While there are a few excellent examples of robust, broad-spectrum cross-channel digital engagement that we can point to (Nike springs to mind, as does SAP, and even recently United Airlines has made much-needed leaps in the right direction), most companies are struggling mightily with the 1) fast-changing customer engagement landscape, 2) internally siloed customer functions, and 3) the often-profound transformation of organization, process, and culture required to properly engage in today's new digital, open, transparent and two-way customer channels.
Planning journeys is useful, but addressing unmet needs has the impact
There is already plenty of advice for companies trying to up their game when it comes to a more modernized customer journey. Almost all of them are being told to map the new journey out in detail, which can indeed define and communicate a useful "to be" end state for the company to rally around.
Personally, I find that defining clear objectives makes this exercise have the most value. What then should companies use as an organizing imperative for such efforts? Fortunately, customers too have similar challenges to company's today: Life is getting more complex, not less. And this gives us some easy targets to start focusing on as we increase integration between digital touchpoints, which customer experience experts like Ernan Roman are suggesting should be the focus:
Solve a problem. Make a pain point go away, such as seamlessly conveying the current status of orders in any desired channel, or providing an innovative new way to participate in the co-design of a new product or service. Or perhaps do what T-mobile recently did, and use cues in social media to pro-actively engage with customers to save the relationship.
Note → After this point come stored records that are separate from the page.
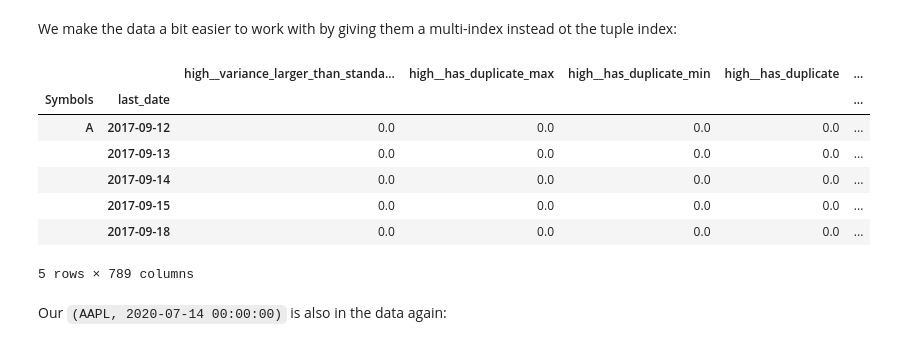
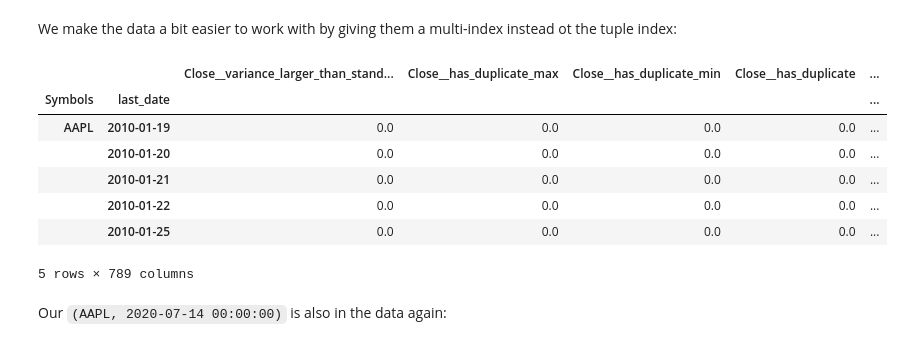
Before and after one commit to bishalu/SS_finance, a Jupyter notebook: notebooks/feature_creation.ipynb, the cells around one changed output. Saved outputs shown, nothing was run; the diff lists cells and outputs as text; code cells hidden in the pictures.

```diff
--- a/notebooks/feature_creation.ipynb
+++ b/notebooks/feature_creation.ipynb
@@ -72,5 +73,5 @@ df_melted
 # %% [markdown]
 ## Create training data sample
 # %%
-df_rolled = roll_time_series(df_melted, column_id="Symbols", column_sort="date",
-                             max_timeshift=20, min_timeshift=5)
+df_rolled = roll_time_series(df_melted, column_id="Symbols", column_sort="Date",
+                             max_timeshift=25, min_timeshift=10)
@@ -94,5 +79,5 @@ df_rolled.head(200)
 ## Extract Features
 # %%
 X = extract_features(df_rolled.drop("Symbols", axis=1),
-                     column_id="id", column_sort="date", column_value="high",
+                     column_id="id", column_sort="Date", column_value="Close",
                      impute_function=impute, show_warnings=False)
@@ -117,18 +88,18 @@ We make the data a bit easier to work with by giving them a multi-index instead
 # %%
 # split up the two parts of the index and give them proper names
 X = X.set_index([X.index.map(lambda x: x[0]), X.index.map(lambda x: x[1])], drop=True)
-X.index.names = ["Symbols", "last_date"]
+X.index.names = ["Symbols", "Date"]
-# %%
-X.head()
-# %% [output]
-|  |  | high__variance_larger_than_standa... | high__has_duplicate_max | high__has_duplicate_min | high__has_duplicate | ... |
-| Symbols | last_date |  |  |  |  | ... |
-| A | 2017-09-12 | 0.0 | 0.0 | 0.0 | 0.0 | ... |
-|  | 2017-09-13 | 0.0 | 0.0 | 0.0 | 0.0 | ... |
-|  | 2017-09-14 | 0.0 | 0.0 | 0.0 | 0.0 | ... |
-|  | 2017-09-15 | 0.0 | 0.0 | 0.0 | 0.0 | ... |
-|  | 2017-09-18 | 0.0 | 0.0 | 0.0 | 0.0 | ... |
-5 rows × 789 columns
+# %%
+X.to_csv('../data/v1/')
+# %% [output]
+|  |  | Close__variance_larger_than_stand... | Close__has_duplicate_max | Close__has_duplicate_min | Close__has_duplicate | ... |
+| Symbols | last_date |  |  |  |  | ... |
+| AAPL | 2010-01-19 | 0.0 | 0.0 | 0.0 | 0.0 | ... |
+|  | 2010-01-20 | 0.0 | 0.0 | 0.0 | 0.0 | ... |
+|  | 2010-01-21 | 0.0 | 0.0 | 0.0 | 0.0 | ... |
+|  | 2010-01-22 | 0.0 | 0.0 | 0.0 | 0.0 | ... |
+|  | 2010-01-25 | 0.0 | 0.0 | 0.0 | 0.0 | ... |
+5 rows × 789 columns
 # %% [markdown]
 Our `(AAPL, 2020-07-14 00:00:00)` is also in the data again:
 # %%
```
Also changed, not shown: parts of 12 cells of this notebook.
Make life simpler. Remove the time, effort, and/or friction the customer has in engaging with you. I frequently make the point that companies tend to think of the customer experience in silos, where they are the only partner to the customer, which couldn't be further from the truth. Many smart next-generation companies are surrounding the old guard using concierge services and aggregators to give customers what they really want: Simple ways of accessing information and controlling their lives. Fortunately, taking customer engagement strategy up a level so that companies consider the whole contextual customer experience, as strategically important as it is, is just one useful way of simplifying the customer experience.
Engage the customer. The core of the problem companies have in onboarding new digital channels such as social media, is that customers will then expect the company to respond and participate in conversations. And engagement at scale is one of the hardest things for companies to do as they are organized today, despite plenty of studies confirming the significant value in doing so. Remove the barriers to doing engaging in scale and make it a success by supplying tools and proactive organizational policiies to orchestrate advocates (employee, partner, and customer) to do the work whenever possible.
The one thing that is ultimately untenable is ignoring customer needs. And although many large companies are making strides in all of these areas, it also seems clear that smart new industry entrants are rewiring their customers' journey for the old guard, disintermediating them or otherwise dislocating their customer experiences in the process. Good examples of this include taxi service app Uber and financial services aggregation firm Mint, to name just two of many startups providing customers the experiences they really want using the underlying assets of other traditional businesses. This then is the real long-term existential threat of not understanding the full journey your customers want to take, and then being sure to provide it for them.